My understanding that 72-100 megalux-hours in test roughly equates to about 40+ WIR years on display, using the tabular conversion table in Aardenburg's reports.
Mark, I am definitely missing something, but WIR published that Exhibition Fibre passes at 45 hours in bare-bulb display, but a mere 32 hours for Platine. Exhibition goes on to a rather amazing 150 years when under UV protection. (I'm referring to the tests using Epson's UltraChrome K3 inks) How does WIR consider when a print has reached the unacceptable point for light fade? I see in your published reports something vague about "noticeable" fading. Your testing that Baryta Photographique does a bit worse than Platine agrees with WIR's own, but this discrepancy with Exhibition Fiber is quite large. I am surprised by these published values.
You did correctly interpret how to translate megalux hours of exposure into WIR "years on display" (i.e, divide megalux hours by 2 in order to extrapolate to "display years" based on the WIR illumination assumption of 450 lux for 12 hours per day). However, even when making the same illumination assumptions for prints on display, there's still another huge distinction between the two laboratories' predicted display times owing to the different "failure criteria" that are also required to calculate these ratings. Aardenburg relies on the I* metric for color and tonal accuracy retention in order to calculate its Conservation Display rating (CDR), whereas WIR uses a legacy densitometric criteria set with 17 different endpoints to determine its WIR display rating.

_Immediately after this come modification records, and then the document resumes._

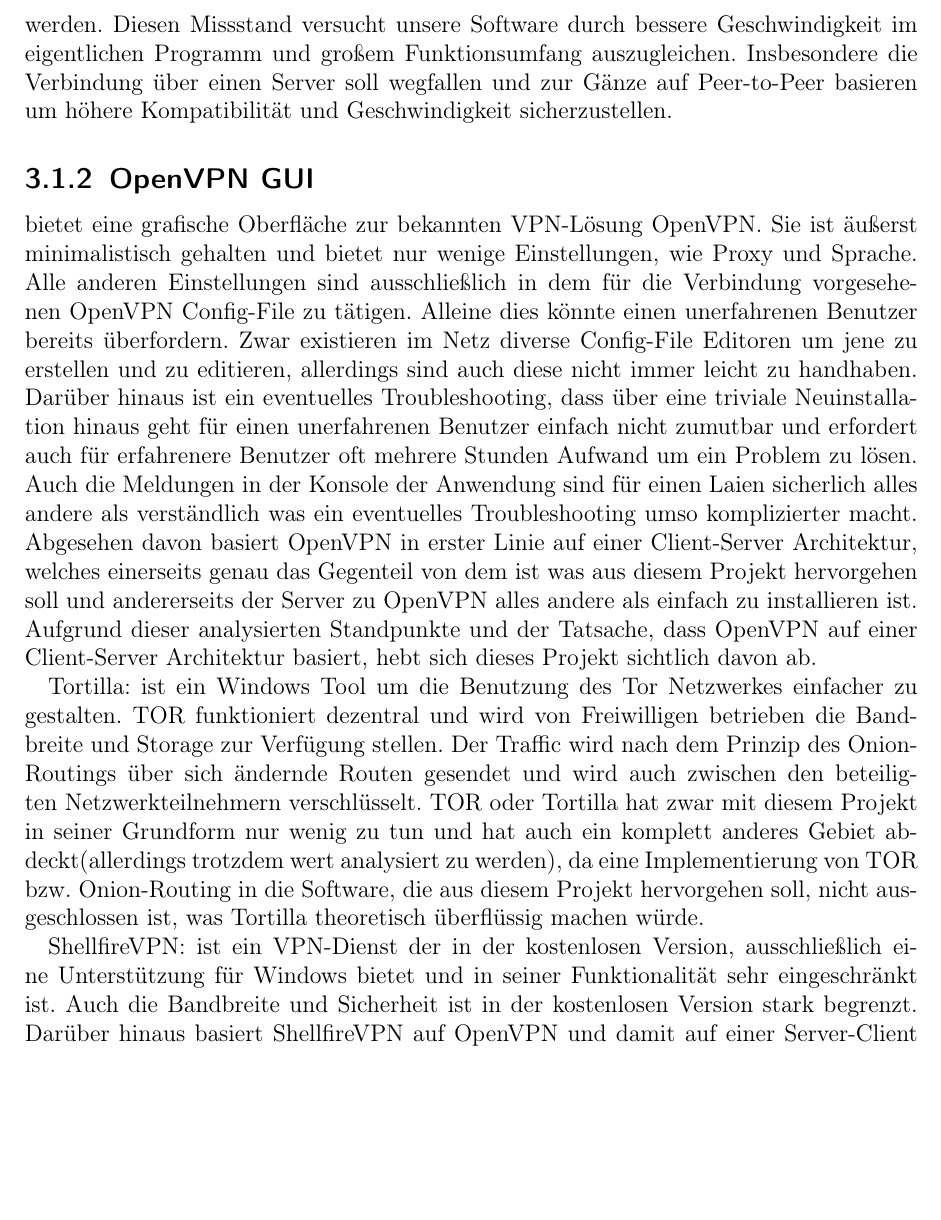
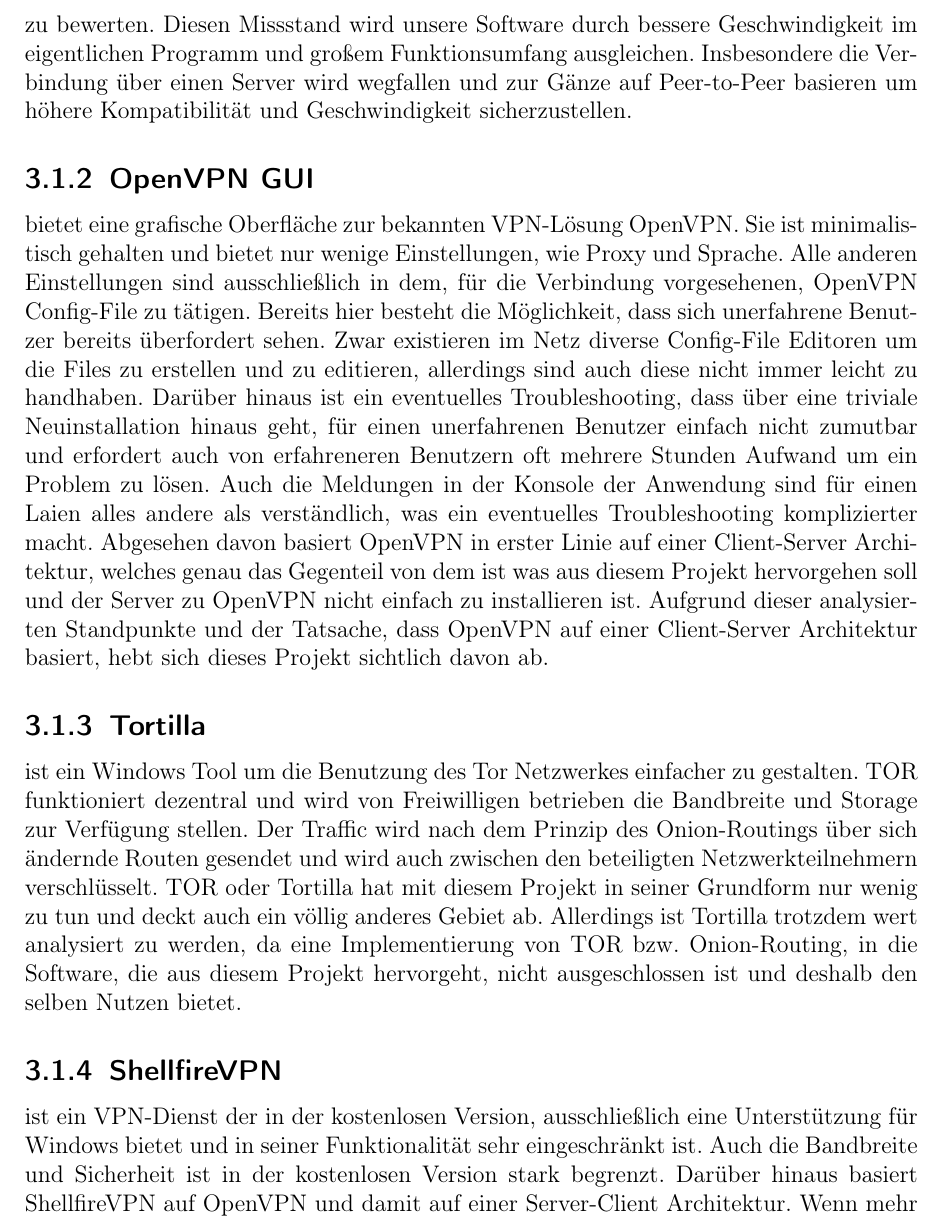
Before and after one commit to traxl/LYS_Docs, a LaTeX document (Machbarkeit/LaTeX/Machbarkeitsstudie.tex): part of page 7 of 16, cut so that both start at the same text, the shorter picture padded with empty space. Compiled offline with pdfLaTeX.

Commit message:
Allgemeine Beschreibung

```diff
--- a/Machbarkeit/LaTeX/Machbarkeitsstudie.tex
+++ b/Machbarkeit/LaTeX/Machbarkeitsstudie.tex
@@ -46,11 +46,11 @@
 
 	Als VPN\footnote{Virtual Privacy Network} wird ein verschlüsseltes privates Netzwerk bezeichnet, dass prinzipiell über einen eigenen Server aufgebaut wird und von diesem verwaltet wird. Eine Ausnahme stellt die Möglichkeit der Direktverbindung von Benutzer zu Benutzer dar und wird deshalb als Peer-to-Peer bezeichnet. Bei diesem Verfahren gibt es keinen Server der die Verbindungen verwaltet, sondern dieses Management übernimmt jeder Benutzer für sich selbst. Allerdings ist es auch verbreitet sich auf bestimmte Einstellungen, wie bspw. IP-Adressbereich, pauschal zu einigen. Auf dieses virtuelle Netzwerk haben ausschließlich die Teilnehmer dessen Zugriff und es verspricht darüber hinaus eine hohe Sicherheit durch Verschlüsselung, die bis zu einem gewissen Grad nicht zurückverfolgt werden kann. Allerdings kann ein VPN auch dazu genutzt werden gewisse Barrieren zu umgehen, um z.B. eine Verbindung mit dem Intranet einer Firma herzustellen und dort auf einen lokalen Server zuzugreifen. Im Folgenden ist eine Marktanalyse ausgeführt um existente Dienste und ihre Schwächen aufzuzeigen:
 
-	\subsection{Hamachi} ist ein gehosteter VPN-Service, über welchen Benutzer miteinander durch virtuelle Netzwerke miteinander verbunden werden können. Es erlaubt mehrere solcher Netzwerke zu erstellen und zu verwalten und basiert prinzipiell zu einem großen Teil auf Peer-to-Peer. Erst wenn keine direkte Verbindung hergestellt werden kann wird der Client über einen Server mit dem restlichen Netzwerk verbunden. Ein großer Nachteil hierbei ist, dass, durch die Verbindung mit einen Server, die Kompatibilität mit anderen Programmen leidet. Der Grund dafür ist, dass Hamachi offenbar keine Ports zu den entsprechenden Nutzern weiterleitet und somit andersartige Dienste, die nicht Port 80 verwenden, schlicht ignoriert werden. Darüber hinaus ist der Benutzer hiermit auch an die Leistungsfähigkeit und Verbindungsgeschwindigkeit der Server gebunden, den er sich im Normalfall mit anderen Benutzern teilen muss. Dies hat unter Umständen zur Folge, dass die Verbindung, unter hoher Serverlast, sehr langsam wird oder nicht mehr funktioniert. Ein weiterer großer Nachteil des Dienstes ist, dass in der kostenlosen Version, sich nur eine begrenzte Anzahl von Benutzern in ein Netzwerk einloggen können. Da diese Obergrenze leider sehr gering ist, wird ein vernünftiges Arbeiten im Netzwerk manchmal nicht mehr möglich. Abgesehen davon ist die Benutzbarkeit des GUI zwar vergleichsweise gut, jedoch kann die allgemeine Geschwindigkeit des Programms selbst als eher schlecht bewertet werden. Diesen Missstand versucht unsere Software durch bessere Geschwindigkeit im eigentlichen Programm und großem Funktionsumfang auszugleichen. Insbesondere die Verbindung über einen Server soll wegfallen und zur Gänze auf Peer-to-Peer basieren um höhere Kompatibilität und Geschwindigkeit sicherzustellen.
+	\subsection{Hamachi} ist ein gehosteter VPN-Service, über welchen Benutzer miteinander durch virtuelle Netzwerke miteinander verbunden werden können. Es erlaubt mehrere solcher Netzwerke zu erstellen und zu verwalten und basiert prinzipiell zu einem großen Teil auf Peer-to-Peer. Erst wenn keine direkte Verbindung hergestellt werden kann wird der Client über einen Server mit dem restlichen Netzwerk verbunden. Ein großer Nachteil hierbei ist, dass, durch die Verbindung mit einen Server, die Kompatibilität mit anderen Programmen leidet. Der Grund dafür ist, dass Hamachi offenbar keine Ports zu den entsprechenden Nutzern weiterleitet und somit andersartige Dienste, die nicht Port 80 verwenden, schlicht ignoriert werden. Darüber hinaus ist der Benutzer hiermit auch an die Leistungsfähigkeit und Verbindungsgeschwindigkeit der Server gebunden, den er sich im Normalfall mit anderen Benutzern teilen muss. Dies hat unter Umständen zur Folge, dass die Verbindung, unter hoher Serverlast, sehr langsam wird oder nicht mehr funktioniert. Ein weiterer großer Nachteil des Dienstes ist, dass in der kostenlosen Version, sich nur eine begrenzte Anzahl von Benutzern in ein Netzwerk einloggen können. Da diese Obergrenze sehr gering ist, wird ein vernünftiges Arbeiten im Netzwerk teilweise nicht mehr möglich. Abgesehen davon ist die Benutzbarkeit des GUI zwar vergleichsweise gut, jedoch ist die allgemeine Geschwindigkeit des Programms selbst eher schlecht zu bewerten. Diesen Missstand wird unsere Software durch bessere Geschwindigkeit im eigentlichen Programm und großem Funktionsumfang ausgleichen. Insbesondere die Verbindung über einen Server wird wegfallen und zur Gänze auf Peer-to-Peer basieren um höhere Kompatibilität und Geschwindigkeit sicherzustellen.
 
-	\subsection{OpenVPN GUI} bietet eine grafische Oberfläche zur bekannten VPN-Lösung OpenVPN. Sie ist äußerst minimalistisch gehalten und bietet nur wenige Einstellungen, wie Proxy und Sprache. Alle anderen Einstellungen sind ausschließlich in dem für die Verbindung vorgesehenen OpenVPN Config-File zu tätigen. Alleine dies könnte einen unerfahrenen Benutzer bereits überfordern. Zwar existieren im Netz diverse Config-File Editoren um jene zu erstellen und zu editieren, allerdings sind auch diese nicht immer leicht zu handhaben. Darüber hinaus ist ein eventuelles Troubleshooting, dass über eine triviale Neuinstallation hinaus geht für einen unerfahrenen Benutzer einfach nicht zumutbar und erfordert auch für erfahrenere Benutzer oft mehrere Stunden Aufwand um ein Problem zu lösen. Auch die Meldungen in der Konsole der Anwendung sind für einen Laien sicherlich alles andere als verständlich was ein eventuelles Troubleshooting umso komplizierter macht. Abgesehen davon basiert OpenVPN in erster Linie auf einer Client-Server Architektur, welches einerseits genau das Gegenteil von dem ist was aus diesem Projekt hervorgehen soll und andererseits der Server zu OpenVPN alles andere als einfach zu installieren ist. Aufgrund dieser analysierten Standpunkte und der Tatsache, dass OpenVPN auf einer Client-Server Architektur basiert, hebt sich dieses Projekt sichtlich davon ab.
+	\subsection{OpenVPN GUI} bietet eine grafische Oberfläche zur bekannten VPN-Lösung OpenVPN. Sie ist minimalistisch gehalten und bietet nur wenige Einstellungen, wie Proxy und Sprache. Alle anderen Einstellungen sind ausschließlich in dem, für die Verbindung vorgesehenen, OpenVPN Config-File zu tätigen. Bereits hier besteht die Möglichkeit, dass sich unerfahrene Benutzer bereits überfordert sehen. Zwar existieren im Netz diverse Config-File Editoren um die Files zu erstellen und zu editieren, allerdings sind auch diese nicht immer leicht zu handhaben. Darüber hinaus ist ein eventuelles Troubleshooting, dass über eine triviale Neuinstallation hinaus geht, für einen unerfahrenen Benutzer einfach nicht zumutbar und erfordert auch von erfahreneren Benutzern oft mehrere Stunden Aufwand um ein Problem zu lösen. Auch die Meldungen in der Konsole der Anwendung sind für einen Laien alles andere als verständlich, was ein eventuelles Troubleshooting komplizierter macht. Abgesehen davon basiert OpenVPN in erster Linie auf einer Client-Server Architektur, welches genau das Gegenteil von dem ist was aus diesem Projekt hervorgehen soll und der Server zu OpenVPN nicht einfach zu installieren ist. Aufgrund dieser analysierten Standpunkte und der Tatsache, dass OpenVPN auf einer Client-Server Architektur basiert, hebt sich dieses Projekt sichtlich davon ab.
 
-	Tortilla: ist ein Windows Tool um die Benutzung des Tor Netzwerkes einfacher zu gestalten. TOR funktioniert dezentral und wird von Freiwilligen betrieben die Bandbreite und Storage zur Verfügung stellen. Der Traffic wird nach dem Prinzip des Onion-Routings über sich ändernde Routen gesendet und wird auch zwischen den beteiligten Netzwerkteilnehmern verschlüsselt. TOR oder Tortilla hat zwar mit diesem Projekt in seiner Grundform nur wenig zu tun und hat auch ein komplett anderes Gebiet abdeckt(allerdings trotzdem wert analysiert zu werden), da eine Implementierung von TOR bzw. Onion-Routing in die Software, die aus diesem Projekt hervorgehen soll, nicht ausgeschlossen ist, was Tortilla theoretisch überflüssig machen würde.
+	\subsection{Tortilla} ist ein Windows Tool um die Benutzung des Tor Netzwerkes einfacher zu gestalten. TOR funktioniert dezentral und wird von Freiwilligen betrieben die Bandbreite und Storage zur Verfügung stellen. Der Traffic wird nach dem Prinzip des Onion-Routings über sich ändernde Routen gesendet und wird auch zwischen den beteiligten Netzwerkteilnehmern verschlüsselt. TOR oder Tortilla hat mit diesem Projekt in seiner Grundform nur wenig zu tun und deckt auch ein völlig anderes Gebiet ab. Allerdings ist Tortilla trotzdem wert analysiert zu werden, da eine Implementierung von TOR bzw. Onion-Routing, in die Software, die aus diesem Projekt hervorgeht, nicht ausgeschlossen ist und deshalb den selben Nutzen bietet.
 
-	ShellfireVPN: ist ein VPN-Dienst der in der kostenlosen Version, ausschließlich eine Unterstützung für Windows bietet und in seiner Funktionalität sehr eingeschränkt ist. Auch die Bandbreite und Sicherheit ist in der kostenlosen Version stark begrenzt. Darüber hinaus basiert ShellfireVPN auf OpenVPN und damit auf einer Server-Client Architektur. Wenn mehr Bandbreite gefordert ist, wird der Dienst kostenpflichtig. Im Gegensatz zu diesem Dienst zeichnet sich unsere Software wiederum dadurch aus, dass sie ohne Server auskommen wird, d.h. auf Peer-to-Peer Prinzip basiert. Des weiteren hebt sie sich auch deswegen ab, da sie was die Bandbreite angeht grundsätzlich keine Grenzen hat solange die Benutzer die entsprechende Bandbreite und ihre Internetverbindung von sich aus zur Verfügung stellen. Auch hat der Benutzer in der kostenlosen Version von ShellfireVPN ausschließlich Zugang zu Servern in Deutschland, weswegen unsere Software dem Dienst ebenfalls überlegen ist, da sie theoretisch an keine nationalen Grenzen gebunden ist solange sich Benutzer aus den entsprechenden Ländern im Netzwerk befinden und ihre Internetverbindung zur Verfügung stellen. Der einzige Punkt wo der Dienst mit unserer Software grundsätzlich gleichzieht ist die Benutzerfreundlichkeit, welche gemessen an anderen Lösungen überdurchschnittlich ist.
+	\subsection{ShellfireVPN} ist ein VPN-Dienst der in der kostenlosen Version, ausschließlich eine Unterstützung für Windows bietet und in seiner Funktionalität sehr eingeschränkt ist. Auch die Bandbreite und Sicherheit ist in der kostenlosen Version stark begrenzt. Darüber hinaus basiert ShellfireVPN auf OpenVPN und damit auf einer Server-Client Architektur. Wenn mehr Bandbreite gefordert ist, wird der Dienst kostenpflichtig. Im Gegensatz zu diesem Dienst zeichnet sich unsere Software wiederum dadurch aus, dass sie ohne Server auskommen wird, d.h. auf Peer-to-Peer Prinzip basiert. Des weiteren hebt sie sich auch deswegen ab, da sie, was die Bandbreite betrifft, grundsätzlich keine Grenzen hat solange die Benutzer die entsprechende Bandbreite und ihre Internetverbindung von sich aus zur Verfügung stellen. Auch hat der Benutzer in der kostenlosen Version von ShellfireVPN ausschließlich Zugang zu Servern in Deutschland, weswegen unsere Software dem Dienst ebenfalls überlegen ist, da sie theoretisch an keine nationalen Grenzen gebunden ist solange sich Benutzer aus den entsprechenden Ländern im Netzwerk befinden und ihre Internetverbindung zur Verfügung stellen. Der einzige Punkt wo der Dienst mit unserer Software grundsätzlich gleichzieht ist die Benutzerfreundlichkeit, welche gemessen an anderen Lösungen überdurchschnittlich ist.
 
```
Also changed, not shown: Machbarkeit/LaTeX/Machbarkeitsstudie.tex (8 more changed lines).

The WIR densitometric failure criteria were developed during the silver halide era of color photo finishing and are thus reasonably suited to that era of color photography. They are not that well adapted for modern multi-color inkjet systems which in part explains why media like Exhibition Fiber or ink sets like Canon Chromalife 100 can get seriously misranked in the WIR tests. My friend and colleague, Henry Wilhelm, fully understands the ramifications of the legacy WIR densitometric test. We co-developed much of the I* metric technology together, but I can only assume he and his clients are waiting on a new international standard of some sort before switching to a different type of testing protocol. I had no such constraints when founding Aardenburg Imaging, so I chose the more robust I* metric as the evaluation method. It's an open source metric (Henry and I both believed it needed to be), so the various ISO and ASTM committee's currently working on digital light fastness standards are more than welcome to adopt the I* metric if they want. That said, the committee politics is such that I doubt any superior light fade testing standard will ever be published.

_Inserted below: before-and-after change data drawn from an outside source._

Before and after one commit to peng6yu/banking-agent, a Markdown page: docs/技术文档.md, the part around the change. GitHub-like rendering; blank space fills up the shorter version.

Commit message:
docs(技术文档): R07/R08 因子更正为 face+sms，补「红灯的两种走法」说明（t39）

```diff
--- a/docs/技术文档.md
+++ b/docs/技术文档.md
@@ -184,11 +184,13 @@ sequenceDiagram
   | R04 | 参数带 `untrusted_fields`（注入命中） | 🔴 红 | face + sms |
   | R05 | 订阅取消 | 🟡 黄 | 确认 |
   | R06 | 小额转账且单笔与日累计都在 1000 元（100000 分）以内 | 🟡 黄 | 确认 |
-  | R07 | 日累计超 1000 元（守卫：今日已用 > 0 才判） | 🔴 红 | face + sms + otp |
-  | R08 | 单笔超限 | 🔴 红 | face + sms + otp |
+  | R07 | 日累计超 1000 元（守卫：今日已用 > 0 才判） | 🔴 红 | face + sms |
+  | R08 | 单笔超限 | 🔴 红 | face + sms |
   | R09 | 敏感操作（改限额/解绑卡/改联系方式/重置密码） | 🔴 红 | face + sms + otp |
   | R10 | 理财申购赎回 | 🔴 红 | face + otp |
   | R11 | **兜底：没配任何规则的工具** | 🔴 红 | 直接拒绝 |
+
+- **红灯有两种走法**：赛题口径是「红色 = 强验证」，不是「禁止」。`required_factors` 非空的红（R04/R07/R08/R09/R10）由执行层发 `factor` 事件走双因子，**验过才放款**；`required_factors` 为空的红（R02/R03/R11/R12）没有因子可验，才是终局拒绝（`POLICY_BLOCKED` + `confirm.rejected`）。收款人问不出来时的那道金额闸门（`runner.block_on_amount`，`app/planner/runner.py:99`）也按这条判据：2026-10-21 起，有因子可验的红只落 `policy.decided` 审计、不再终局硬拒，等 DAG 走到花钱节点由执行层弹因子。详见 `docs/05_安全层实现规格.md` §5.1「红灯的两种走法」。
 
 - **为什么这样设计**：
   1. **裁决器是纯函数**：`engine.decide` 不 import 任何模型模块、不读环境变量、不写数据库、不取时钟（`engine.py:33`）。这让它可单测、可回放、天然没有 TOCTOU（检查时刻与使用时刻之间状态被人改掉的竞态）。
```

Verbal descriptions of visual changes taking place are always challenging, but the AaI&A CDR is probably best described as relating to any measurable change in the image which produces only "little or no noticeable fading" (i.e. print remains in excellent condition) whereas the WIR criteria set is better described as predicting "easily noticeable and often objectionable fading"(i.e, the print will be in only satisfactory to poor condition). It is regrettable that the WIR reports use the unfortunate phrasing "before noticeable fading occurs". That's not what the WIR criteria set actually spells out. Rather, noticeable fading will definitely occur sooner in test while more easily
noticeable fading will be reached at the product's rated endpoint, assuming the 450 lux/12 hour per day illumination level holds true. With some systems exhibiting non linear fading behavior, at least some noticeble change can occur early on in test. That change would trigger the AaI&A criterion but not necessarily any WIR densitometric criteria for failure. Thus, the two laboratories' choices for "allowable" change as rated by the testing also contributes to the ratings differences beween WIR and Aardenburg. The fact that greater fade is allowed in the WIR test and less fade is allowed in the AaI&A test is neither good nor bad since no single judgement of visual appearance can totally describe the full fading behavior of a printer/ink/media combination. The two laboratories simply have different audiences in mind. WIR's testing has always been dedicated to typical photo consumer expectations, whereas AaI&A was founded with a more discerning museum curator, fine art printmaker, and/or serious print collector's expectations in mind.
Lastly, I'd recommend that folks ignore the WIR "bare bulb" data and compare only the "framed under glass" WIR predictions to the AaI&A conservation display ratings, albeit keeping in mind that AaI&A fading tolerances are more conservative as explained above. For technical reasons I don't want to go into here, I don't think the WIR bare bulb findings make entire sense. However, WIR's UV-excluded numbers are also OK to consider if you want to check system sensitivity to UVA radiation which typically changes fade rates by a 2-3x factor. Just bear in mind that any media like EEF which have loads of OBAS aren't going to look good under UV blocking museum conservation glazing, and even if you do improve fade resistance by filtering the UV component, sunlight striking a print directly (i.e., the primary source of that extra UV radiation) is still going to kill a UV-protected print quickly. Many experts have confused UV-induced damage with the far greater damage caused by the total light intensity of sunlight which coexists along with that extra UV component. The total intensity of direct sunlight entering a window and striking a print on the wall is order of magnitudes higher than typical room illumination levels. Hence, it's not the 2-3x UV factor that is causing so darn much damage. It's the 100-1000x total light level increase associated with that sunlight, even when UV gets blocked, that is so destructive to artwork and other furnishings in the home or office.